▶ [Your instructions] Everything in the records below is to be reproduced exactly, apart from the images.

▶ [Material for the task]
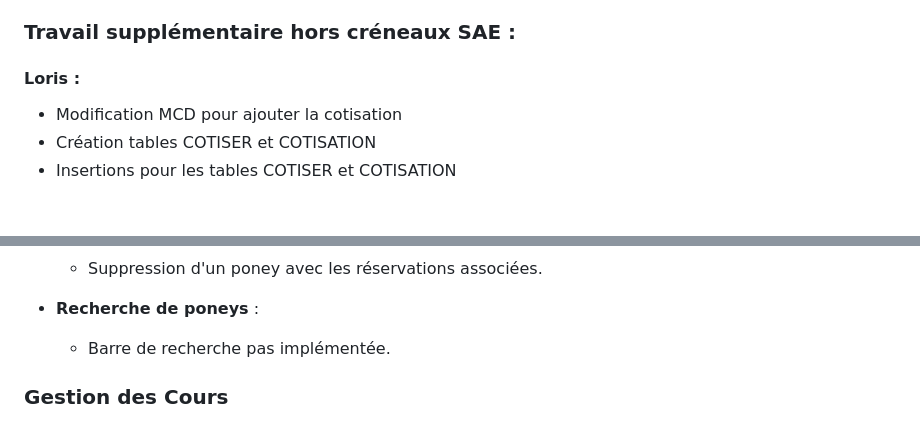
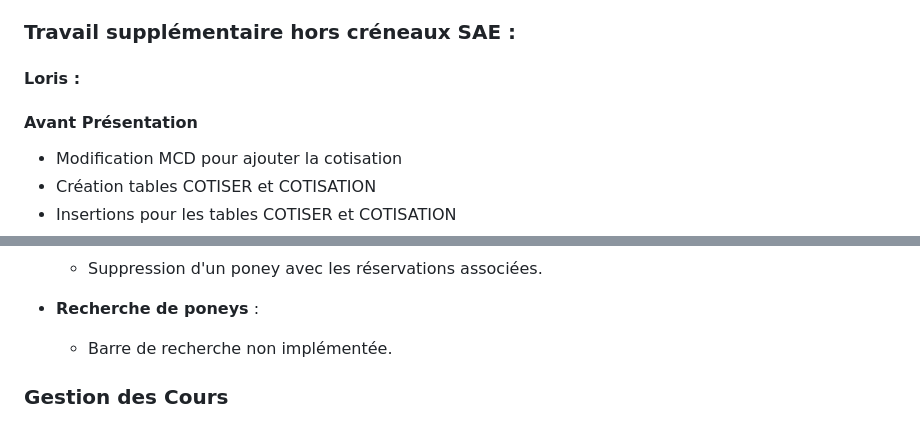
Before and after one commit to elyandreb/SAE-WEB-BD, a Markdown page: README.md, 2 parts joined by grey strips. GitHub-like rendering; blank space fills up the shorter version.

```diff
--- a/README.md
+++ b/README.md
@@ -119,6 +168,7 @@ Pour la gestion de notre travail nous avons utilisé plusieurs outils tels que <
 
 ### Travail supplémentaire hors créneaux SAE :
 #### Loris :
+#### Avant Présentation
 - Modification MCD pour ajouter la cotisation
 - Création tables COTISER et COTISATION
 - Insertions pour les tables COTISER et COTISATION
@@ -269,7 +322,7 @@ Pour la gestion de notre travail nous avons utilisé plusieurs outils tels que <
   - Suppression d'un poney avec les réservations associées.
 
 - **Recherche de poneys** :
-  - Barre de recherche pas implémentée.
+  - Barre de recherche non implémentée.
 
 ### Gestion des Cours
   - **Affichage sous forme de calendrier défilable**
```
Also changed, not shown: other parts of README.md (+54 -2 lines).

▶ [The answer]
Before and after one commit to elyandreb/SAE-WEB-BD, a Markdown page: README.md, 2 parts joined by grey strips. GitHub-like rendering; blank space fills up the shorter version.

```diff
--- a/README.md
+++ b/README.md
@@ -119,6 +168,7 @@ Pour la gestion de notre travail nous avons utilisé plusieurs outils tels que <
 
 ### Travail supplémentaire hors créneaux SAE :
 #### Loris :
+#### Avant Présentation
 - Modification MCD pour ajouter la cotisation
 - Création tables COTISER et COTISATION
 - Insertions pour les tables COTISER et COTISATION
@@ -269,7 +322,7 @@ Pour la gestion de notre travail nous avons utilisé plusieurs outils tels que <
   - Suppression d'un poney avec les réservations associées.
 
 - **Recherche de poneys** :
-  - Barre de recherche pas implémentée.
+  - Barre de recherche non implémentée.
 
 ### Gestion des Cours
   - **Affichage sous forme de calendrier défilable**
```
Also changed, not shown: other parts of README.md (+54 -2 lines).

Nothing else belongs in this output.